== THE PROBLEM ==
Write out all of the records below precisely as given, omitting the images.

== GIVEN DATA ==

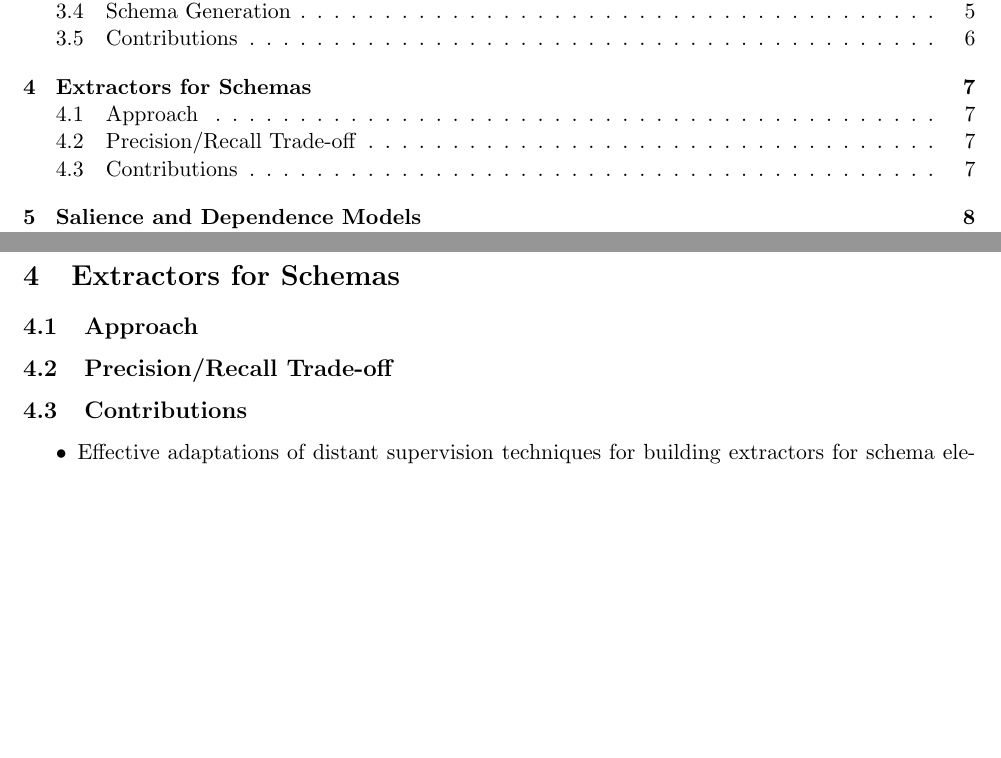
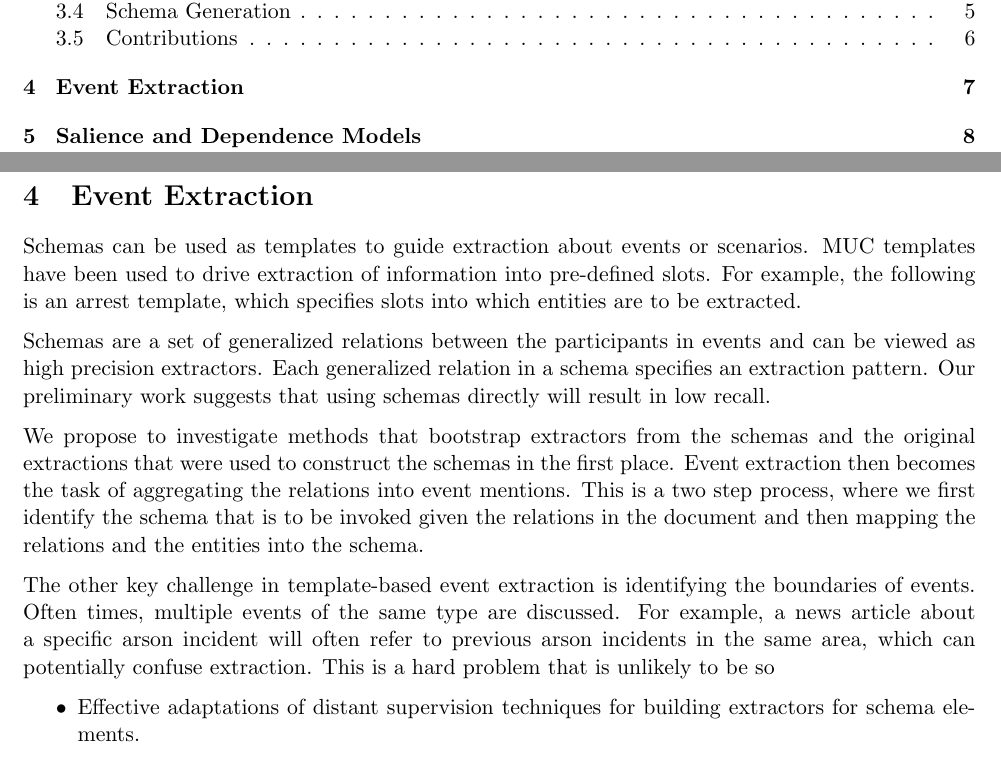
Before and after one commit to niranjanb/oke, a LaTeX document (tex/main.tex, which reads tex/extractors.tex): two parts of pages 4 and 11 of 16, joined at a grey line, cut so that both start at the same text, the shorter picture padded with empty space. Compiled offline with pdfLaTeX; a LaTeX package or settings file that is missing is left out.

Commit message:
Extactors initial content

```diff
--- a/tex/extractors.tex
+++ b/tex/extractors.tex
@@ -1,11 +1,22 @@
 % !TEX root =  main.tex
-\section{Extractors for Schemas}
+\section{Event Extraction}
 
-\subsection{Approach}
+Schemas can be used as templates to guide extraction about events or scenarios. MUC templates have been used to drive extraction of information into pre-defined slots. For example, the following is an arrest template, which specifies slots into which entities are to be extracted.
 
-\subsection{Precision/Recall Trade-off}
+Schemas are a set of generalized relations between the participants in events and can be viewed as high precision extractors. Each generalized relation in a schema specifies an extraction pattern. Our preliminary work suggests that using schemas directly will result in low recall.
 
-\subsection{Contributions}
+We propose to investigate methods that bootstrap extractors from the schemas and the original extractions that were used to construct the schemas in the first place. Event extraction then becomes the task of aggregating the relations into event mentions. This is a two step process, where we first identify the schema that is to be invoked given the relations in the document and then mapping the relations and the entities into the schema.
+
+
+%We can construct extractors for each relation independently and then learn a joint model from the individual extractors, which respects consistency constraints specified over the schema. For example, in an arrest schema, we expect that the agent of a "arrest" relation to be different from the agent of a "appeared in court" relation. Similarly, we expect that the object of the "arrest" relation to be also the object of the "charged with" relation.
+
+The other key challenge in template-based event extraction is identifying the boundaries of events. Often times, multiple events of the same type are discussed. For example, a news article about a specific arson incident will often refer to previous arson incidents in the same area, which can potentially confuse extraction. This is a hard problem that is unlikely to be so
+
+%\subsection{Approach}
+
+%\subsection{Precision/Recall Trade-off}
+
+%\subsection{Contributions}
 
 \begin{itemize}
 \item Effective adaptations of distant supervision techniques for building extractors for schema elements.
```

== RESPONSE ==
Before and after one commit to niranjanb/oke, a LaTeX document (tex/main.tex, which reads tex/extractors.tex): two parts of pages 4 and 11 of 16, joined at a grey line, cut so that both start at the same text, the shorter picture padded with empty space. Compiled offline with pdfLaTeX; a LaTeX package or settings file that is missing is left out.

Commit message:
Extactors initial content

```diff
--- a/tex/extractors.tex
+++ b/tex/extractors.tex
@@ -1,11 +1,22 @@
 % !TEX root =  main.tex
-\section{Extractors for Schemas}
+\section{Event Extraction}
 
-\subsection{Approach}
+Schemas can be used as templates to guide extraction about events or scenarios. MUC templates have been used to drive extraction of information into pre-defined slots. For example, the following is an arrest template, which specifies slots into which entities are to be extracted.
 
-\subsection{Precision/Recall Trade-off}
+Schemas are a set of generalized relations between the participants in events and can be viewed as high precision extractors. Each generalized relation in a schema specifies an extraction pattern. Our preliminary work suggests that using schemas directly will result in low recall.
 
-\subsection{Contributions}
+We propose to investigate methods that bootstrap extractors from the schemas and the original extractions that were used to construct the schemas in the first place. Event extraction then becomes the task of aggregating the relations into event mentions. This is a two step process, where we first identify the schema that is to be invoked given the relations in the document and then mapping the relations and the entities into the schema.
+
+
+%We can construct extractors for each relation independently and then learn a joint model from the individual extractors, which respects consistency constraints specified over the schema. For example, in an arrest schema, we expect that the agent of a "arrest" relation to be different from the agent of a "appeared in court" relation. Similarly, we expect that the object of the "arrest" relation to be also the object of the "charged with" relation.
+
+The other key challenge in template-based event extraction is identifying the boundaries of events. Often times, multiple events of the same type are discussed. For example, a news article about a specific arson incident will often refer to previous arson incidents in the same area, which can potentially confuse extraction. This is a hard problem that is unlikely to be so
+
+%\subsection{Approach}
+
+%\subsection{Precision/Recall Trade-off}
+
+%\subsection{Contributions}
 
 \begin{itemize}
 \item Effective adaptations of distant supervision techniques for building extractors for schema elements.
```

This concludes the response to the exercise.